By the way, there is obviously no right or wrong way to process this significant event — and, in case you’re feeling under pressure, there is no obligation to feel okay 😄 Of course people are feeling very sad; and I recall that line from the book Heart Jewel, how, when Je Tsongkhapa first passed away, the whole country was overwhelmed with sorrow at the loss of their precious Spiritual Guide.
Venerable Geshe-la’s reliquary
From what friends of friends have heard (so forgive and correct me if any details are wrong), Venerable Geshe-la told the people with him that he thought it was time to die. He then sat in meditation, withdrawing into the clear light for 4 days. As he passed away, he had a “very joyful delighted expression”.
He didn’t want any fuss to be made, so he had a private cremation and wanted his ashes simply thrown into the ocean.
Personally, I rather love this. His name means “ocean of good fortune” and unlike, say, a stupa, which is a more traditional Tibetan reliquary, the ocean can be reached everywhere.
Venerable Geshe-la and the New Kadampa Tradition
Until my death and after my death I will never forget this organization. Please cherish it, with harmony and an open mind. Don’t let it degenerate. I will always be with you. I’ll never forget you. I’ll never forget the NKT.
~ Last words of Venerable Geshe-la at Manjushri KMC, Summer Festival teachings 2009
There are different ways of understanding and perceiving the New Kadampa Tradition – like everything else, it depends on the mind.
A senior monk was saying to me yesterday (Oct 17) that he sees a tradition – the books, study programs, centers (both within and without their 4 walls), worldwide Sangha, etc – as a pipeline through which a lineage flows. Traditions come and go, but the Buddhist lineage has flown down from the time of Buddha Shakyamuni, and even long before.
Now that Venerable Geshe-la’s emanation body has disappeared, what remains? It seems harder to hold onto a dualism in which Venerable Geshe-la appears over here and the tradition appears over there, as it were. Enlightened beings can emanate as animate or inanimate objects, so, as well as emanating in individual hearts and minds, for me his words indicate that he is emanating as or pervading this tradition. (Always has been). We are no longer reciting long-life prayers for him, but when I come across mentions in other prayers for our Spiritual Guide’s emanations to remain for a very long time, such as in Offering to the Spiritual Guide, I find myself praying for this emanation in particular. Through this pipeline, may the Kadam Dharma lineage of Guru Tsongkhapa flow throughout the world, to all corners of society, bringing freedom and happiness to people’s minds. May many powerful Kadampas appear everywhere to help this happen, including you.

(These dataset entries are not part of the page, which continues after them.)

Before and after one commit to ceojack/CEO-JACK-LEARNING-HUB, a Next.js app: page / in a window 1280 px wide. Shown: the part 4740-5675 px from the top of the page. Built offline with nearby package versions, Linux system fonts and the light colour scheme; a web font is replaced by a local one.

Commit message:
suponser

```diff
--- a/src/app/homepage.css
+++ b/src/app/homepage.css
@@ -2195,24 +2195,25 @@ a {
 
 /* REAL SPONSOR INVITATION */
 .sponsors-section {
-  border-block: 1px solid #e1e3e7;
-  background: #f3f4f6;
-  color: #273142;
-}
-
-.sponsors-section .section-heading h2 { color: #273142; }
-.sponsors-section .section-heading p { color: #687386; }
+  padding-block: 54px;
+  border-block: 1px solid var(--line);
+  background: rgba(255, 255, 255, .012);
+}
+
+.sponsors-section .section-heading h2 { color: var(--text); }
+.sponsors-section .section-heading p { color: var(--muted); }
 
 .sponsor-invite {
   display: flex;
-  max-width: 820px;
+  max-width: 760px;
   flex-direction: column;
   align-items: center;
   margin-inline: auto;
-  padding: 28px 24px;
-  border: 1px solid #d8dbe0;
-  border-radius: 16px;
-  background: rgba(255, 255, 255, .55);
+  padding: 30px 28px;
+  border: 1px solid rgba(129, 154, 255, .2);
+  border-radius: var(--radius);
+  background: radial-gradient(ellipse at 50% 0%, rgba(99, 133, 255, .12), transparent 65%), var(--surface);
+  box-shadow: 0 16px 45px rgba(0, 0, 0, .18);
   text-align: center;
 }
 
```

Your thoughts, as always, are much welcomed. There are some really helpful comments already, if you scroll down.
Some further reading: